Now, we will not be unduly harsh with Mr. Voris. Even though he ought to know better, we all make mistakes, and it is possible he simply made a mistake here. He misspoke, or he remembered wrong, or he didn’t do his homework. Fair enough. However, for someone who talks as tough as he does and has appointed himself the Grand Inquisitor of the Vatican II Church, it’s only fair that he be held to as high of a standard as he demands of everyone else. Besides, regardless of whether he made an innocent mistake, he must retract his heretical error, in public, in the same way as he uttered it. Will he do so? Perhaps you would like to contact him and urge him to.

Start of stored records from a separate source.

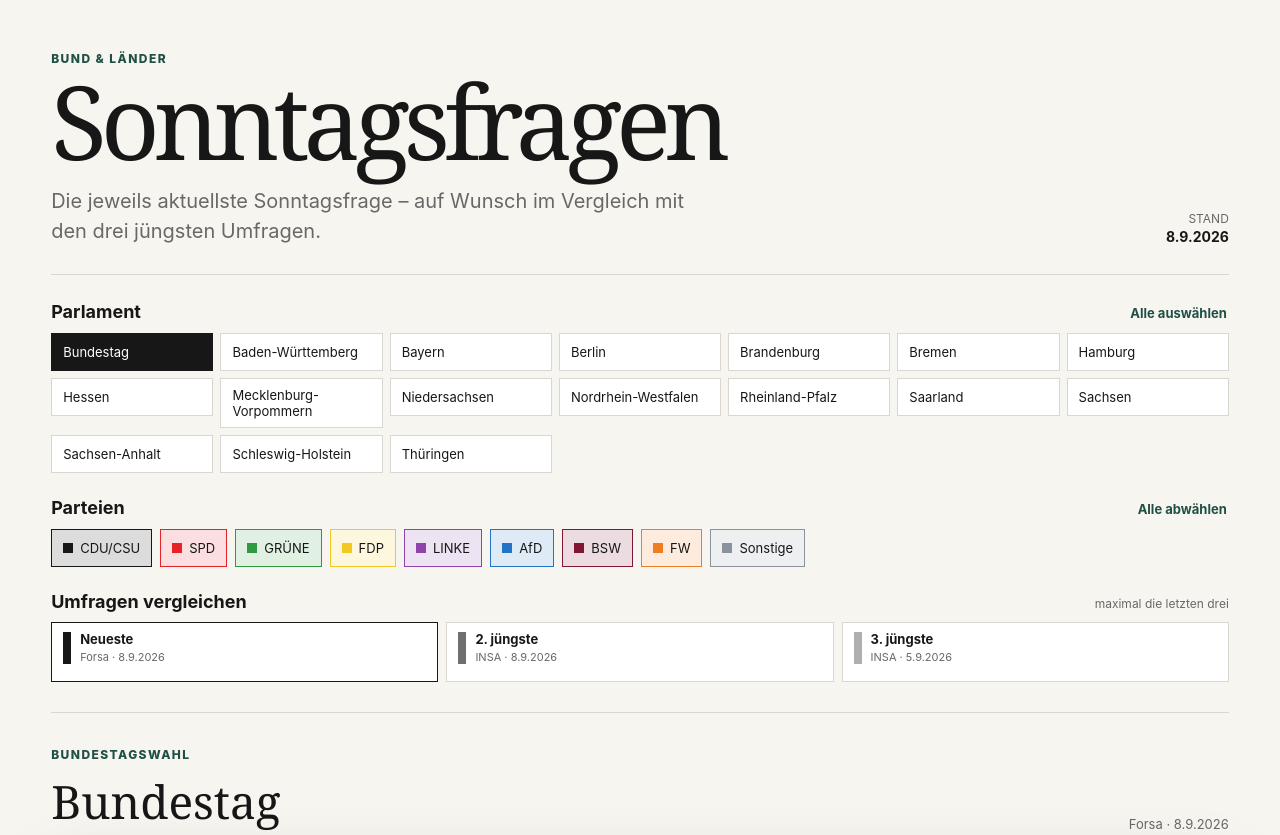
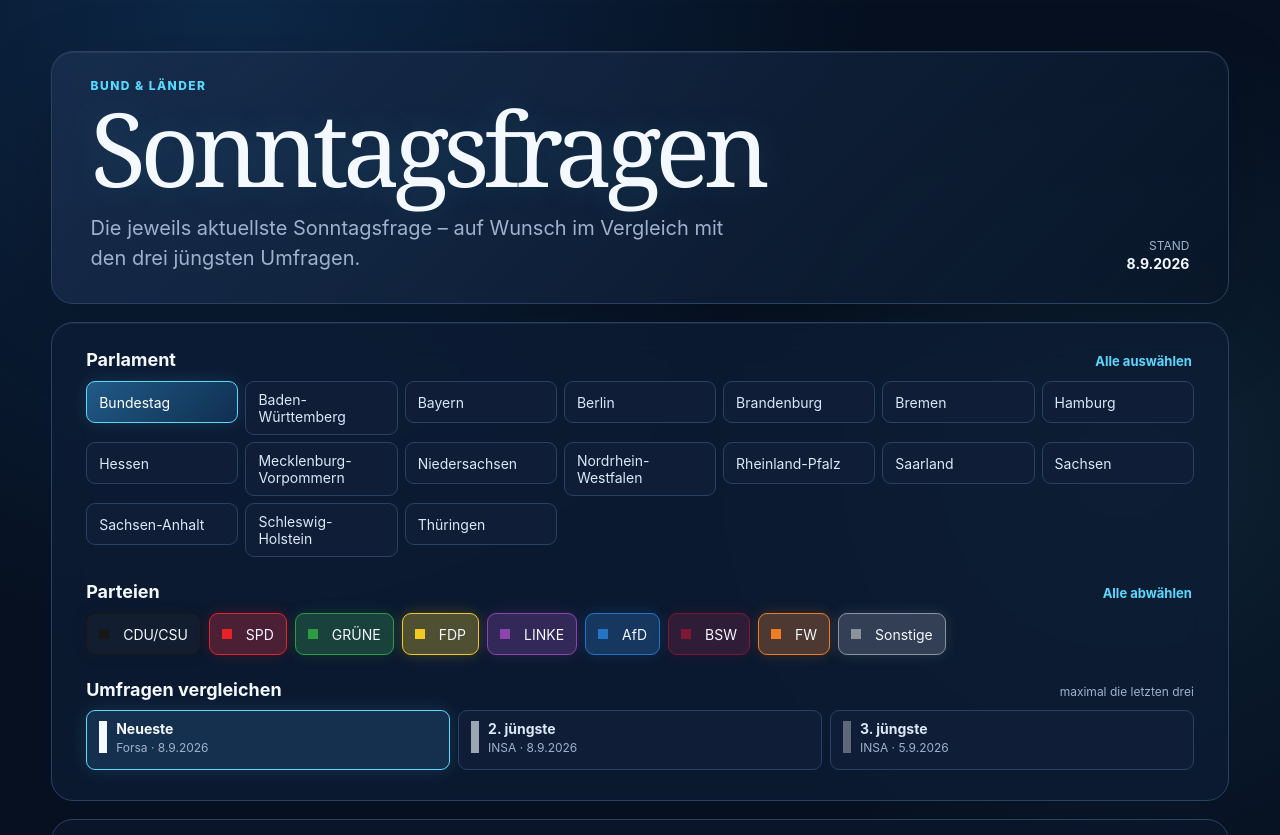
Before and after one commit to charavision/SonntagsfrageView, a plain HTML site: page index.html in a window 1280 px wide. Shown: the top 835 px of the page. Drawn offline with Linux system fonts and the light colour scheme.

Commit message:
Kürzel und Seitendesign aktualisieren: styles.css

```diff
--- a/styles.css
+++ b/styles.css
@@ -1,11 +1,11 @@
 :root {
-  color-scheme: light;
-  --ink: #171717;
-  --muted: #686868;
-  --paper: #f7f5ef;
-  --surface: #ffffff;
-  --line: #d9d7d0;
-  --accent: #1f4f46;
+  color-scheme: dark;
+  --ink: #f4f8ff;
+  --muted: #9fb2cd;
+  --paper: #061020;
+  --surface: #101f38;
+  --line: #2a4165;
+  --accent: #59d9ff;
   --cdu: #171717;
   --spd: #e52329;
   --gruene: #2e9b43;
@@ -17,17 +17,17 @@
   --sonstige: #8a929c;
 }
 * { box-sizing: border-box; }
-body { margin: 0; color: var(--ink); background: var(--paper); font-family: Inter, ui-sans-serif, system-ui, -apple-system, BlinkMacSystemFont, "Segoe UI", sans-serif; }
+body { min-height: 100vh; margin: 0; color: var(--ink); background: radial-gradient(circle at 18% 0%, rgba(36,116,198,.24), transparent 33%), radial-gradient(circle at 88% 28%, rgba(89,217,255,.09), transparent 27%), var(--paper); font-family: Inter, ui-sans-serif, system-ui, -apple-system, BlinkMacSystemFont, "Segoe UI", sans-serif; }
 button, input { font: inherit; }
 main { width: min(1500px, 100%); margin: 0 auto; padding: clamp(20px, 4vw, 64px); }
-.hero { display: flex; justify-content: space-between; align-items: flex-end; gap: 32px; padding-bottom: 28px; border-bottom: 1px solid var(--line); }
+.hero { display: flex; justify-content: space-between; align-items: flex-end; gap: 32px; padding: 26px clamp(22px, 3vw, 42px) 30px; border: 1px solid var(--line); border-radius: 22px; background: linear-gradient(135deg, rgba(24,46,78,.84), rgba(8,21,40,.74)); box-shadow: inset 0 1px 0 rgba(255,255,255,.07), 0 28px 80px rgba(0,0,0,.2); }
 .eyebrow { margin: 0 0 8px; color: var(--accent); font-size: 12px; font-weight: 800; letter-spacing: .12em; text-transform: uppercase; }
-h1 { margin: 0; font-family: Georgia, serif; font-size: clamp(48px, 8vw, 104px); font-weight: 500; letter-spacing: -.06em; line-height: .92; }
+h1 { margin: 0; font-family: Georgia, serif; font-size: clamp(48px, 8vw, 104px); font-weight: 500; letter-spacing: -.06em; line-height: .92; text-shadow: 0 0 34px rgba(89,217,255,.13); }
 .intro { max-width: 650px; margin: 18px 0 0; color: var(--muted); font-size: clamp(16px, 2vw, 20px); line-height: 1.5; }
 .status { flex: 0 0 auto; text-align: right; }
 .status span { display: block; color: var(--muted); font-size: 12px; text-transform: uppercase; }
 .status strong { font-size: 14px; }
-.controls { padding: 26px 0 30px; border-bottom: 1px solid var(--line); }
+.controls { margin-top: 18px; padding: 26px clamp(18px, 3vw, 34px) 30px; border: 1px solid var(--line); border-radius: 22px; background: rgba(13,29,53,.78); box-shadow: inset 0 1px 0 rgba(255,255,255,.05); backdrop-filter: blur(18px); }
 .control-group + .control-group { margin-top: 24px; }
 .control-heading { display: flex; align-items: baseline; justify-content: space-between; margin-bottom: 10px; }
 .control-heading h2, .chart-heading h2 { margin: 0; font-size: 18px; }
@@ -36,20 +36,21 @@ h1 { margin: 0; font-family: Georgia, serif; font-size: clamp(48px, 8vw, 104px);
 .party-options { display: flex; flex-wrap: wrap; gap: 8px; }
 .choice { position: relative; }
 .choice input { position: absolute; opacity: 0; pointer-events: none; }
-.choice label { display: flex; align-items: center; min-height: 38px; padding: 8px 11px; border: 1px solid var(--line); background: var(--surface); cursor: pointer; font-size: 13px; transition: border-color .15s, background .15s; }
+.choice label { display: flex; align-items: center; gap: 7px; min-height: 42px; padding: 9px 12px; border: 1px solid var(--line); border-radius: 9px; background: rgba(16,31,56,.92); color: #dce8f7; cursor: pointer; font-size: 14px; transition: border-color .15s, background .15s, box-shadow .15s; }
+.region-code { flex: 0 0 auto; color: #fff; font-size: 14px; font-weight: 900; letter-spacing: .03em; }
 .choice input:focus-visible + label { outline: 3px solid color-mix(in srgb, var(--accent) 25%, transparent); outline-offset: 2px; }
-.choice input:checked + label { border-color: var(--ink); background: var(--ink); color: white; }
+.choice input:checked + label { border-color: #59d9ff; background: linear-gradient(135deg, rgba(37,105,154,.82), rgba(16,48,82,.96)); color: white; box-shadow: 0 0 18px rgba(89,217,255,.14); }
 .party-choice label::before { width: 10px; height: 10px; margin-right: 7px; background: var(--party-color); content: ""; }
-.party-choice input:checked + label { border-color: var(--party-color); background: color-mix(in srgb, var(--party-color) 15%, white); color: var(--ink); }
+.party-choice input:checked + label { border-color: var(--party-color); background: color-mix(in srgb, var(--party-color) 28%, #101f38); color: var(--ink); box-shadow: 0 0 14px color-mix(in srgb, var(--party-color) 22%, transparent); }
 .poll-picker { margin-top: 24px; }
 .poll-picker .control-heading span { color: var(--muted); font-size: 12px; }
 .poll-options { display: grid; grid-template-columns: repeat(3, minmax(0, 1fr)); gap: 8px; }
 .poll-choice label { align-items: flex-start; gap: 9px; min-height: 60px; }
 .poll-choice label::before { flex: 0 0 auto; width: 8px; height: 32px; margin-top: 1px; background: var(--ink); content: ""; opacity: var(--poll-opacity); }
 .poll-choice label span { display: block; }
-.poll-choice label small { display: block; margin-top: 3px; color: var(--muted); font-size: 11px; }
-.poll-choice input:checked + label { border-color: var(--ink); background: var(--surface); color: var(--ink); }
-.chart-section { padding: 34px 0 20px; }
+.poll-choice label small { display: block; margin-top: 3px; color: var(--muted); font-size: 12px; }
+.poll-choice input:checked + label { border-color: var(--accent); background: rgba(22,48,80,.96); color: var(--ink); }
+.chart-section { margin-top: 18px; padding: 30px clamp(18px, 3vw, 34px) 22px; border: 1px solid var(--line); border-radius: 22px; background: rgba(10,24,45,.72); }
 .chart-heading { display: flex; justify-content: space-between; align-items: flex-end; gap: 20px; margin-bottom: 18px; }
 .chart-heading h2 { font-family: Georgia, serif; font-size: clamp(28px, 4vw, 46px); font-weight: 500; }
 .chart-meta { margin: 0; color: var(--muted); font-size: 13px; text-align: right; }
@@ -65,8 +66,9 @@ h1 { margin: 0; font-family: Georgia, serif; font-size: clamp(48px, 8vw, 104px);
 .bar-delta { font-size: 10px; font-weight: 800; }
 .bar-delta.positive { fill: #63e6a6; }
 .bar-delta.negative { fill: #ff8b9b; }
+.region-label { fill: #fff; font-size: 11px; font-weight: 900; letter-spacing: .05em; }
 .empty-state { padding: 80px 20px; border: 1px solid var(--line); background: var(--surface); color: var(--muted); text-align: center; }
-.tooltip { position: fixed; z-index: 10; max-width: 260px; padding: 10px 12px; border: 1px solid var(--ink); background: var(--surface); box-shadow: 0 8px 24px rgba(0,0,0,.12); font-size: 12px; line-height: 1.45; pointer-events: none; }
+.tooltip { position: fixed; z-index: 10; max-width: 260px; padding: 10px 12px; border: 1px solid #4f739d; border-radius: 10px; background: #0d1d34; box-shadow: 0 12px 32px rgba(0,0,0,.4); font-size: 12px; line-height: 1.45; pointer-events: none; }
 footer { padding-top: 20px; color: var(--muted); font-size: 12px; }
 footer a { color: inherit; }
 .sr-only { position: absolute; width: 1px; height: 1px; padding: 0; margin: -1px; overflow: hidden; clip: rect(0,0,0,0); white-space: nowrap; border: 0; }
```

Voris may be caught between a rock and a hard place here, however, because it turns out that “Pope” Francis and “Pope” Benedict XVI both share his Protestant heresy of charity being necessary for one to possess true Faith (we have posted a full refutation of Francis and Benedict here):

[F]aith, if it is true, if it is real, becomes love, becomes charity, is expressed in charity. A faith without charity, without this fruit, would not be true faith. It would be a dead faith.

(Benedict XVI, General Audience, Nov. 26, 2008)

Faith is an encounter with Jesus Christ, with God, from which faith is born, and from there it brings you to witness. That is what the Apostle means: a faith without works, a faith that does not involve one’s [whole] self, that does not lead to witness, is not faith. It is words – and nothing more than words.

(Francis, Homily at Daily “Mass”, Feb. 21, 2014)

So, Mr. Voris, who is the heretic? You, Francis, and Benedict XVI — or Popes Paul III and Pius XII?

It is ironic that Voris articulates his heresy in a video discussing whether heretics can attain salvation. In the same clip in which he declares that heretics are outside the Church, he himself utters heresy! So the question is, is Michael Voris a heretic himself? Let’s see how he responds to being made aware of his heresy — this may tell us all we need to know.

For an accurate, albeit brief, presentation of the dogma No Salvation Outside the Church, please listen to our free podcast, TRADCAST Episode #004, in which we explain the relationship between sanctifying grace, being a member of the Church, and being inside the Church — without heresy.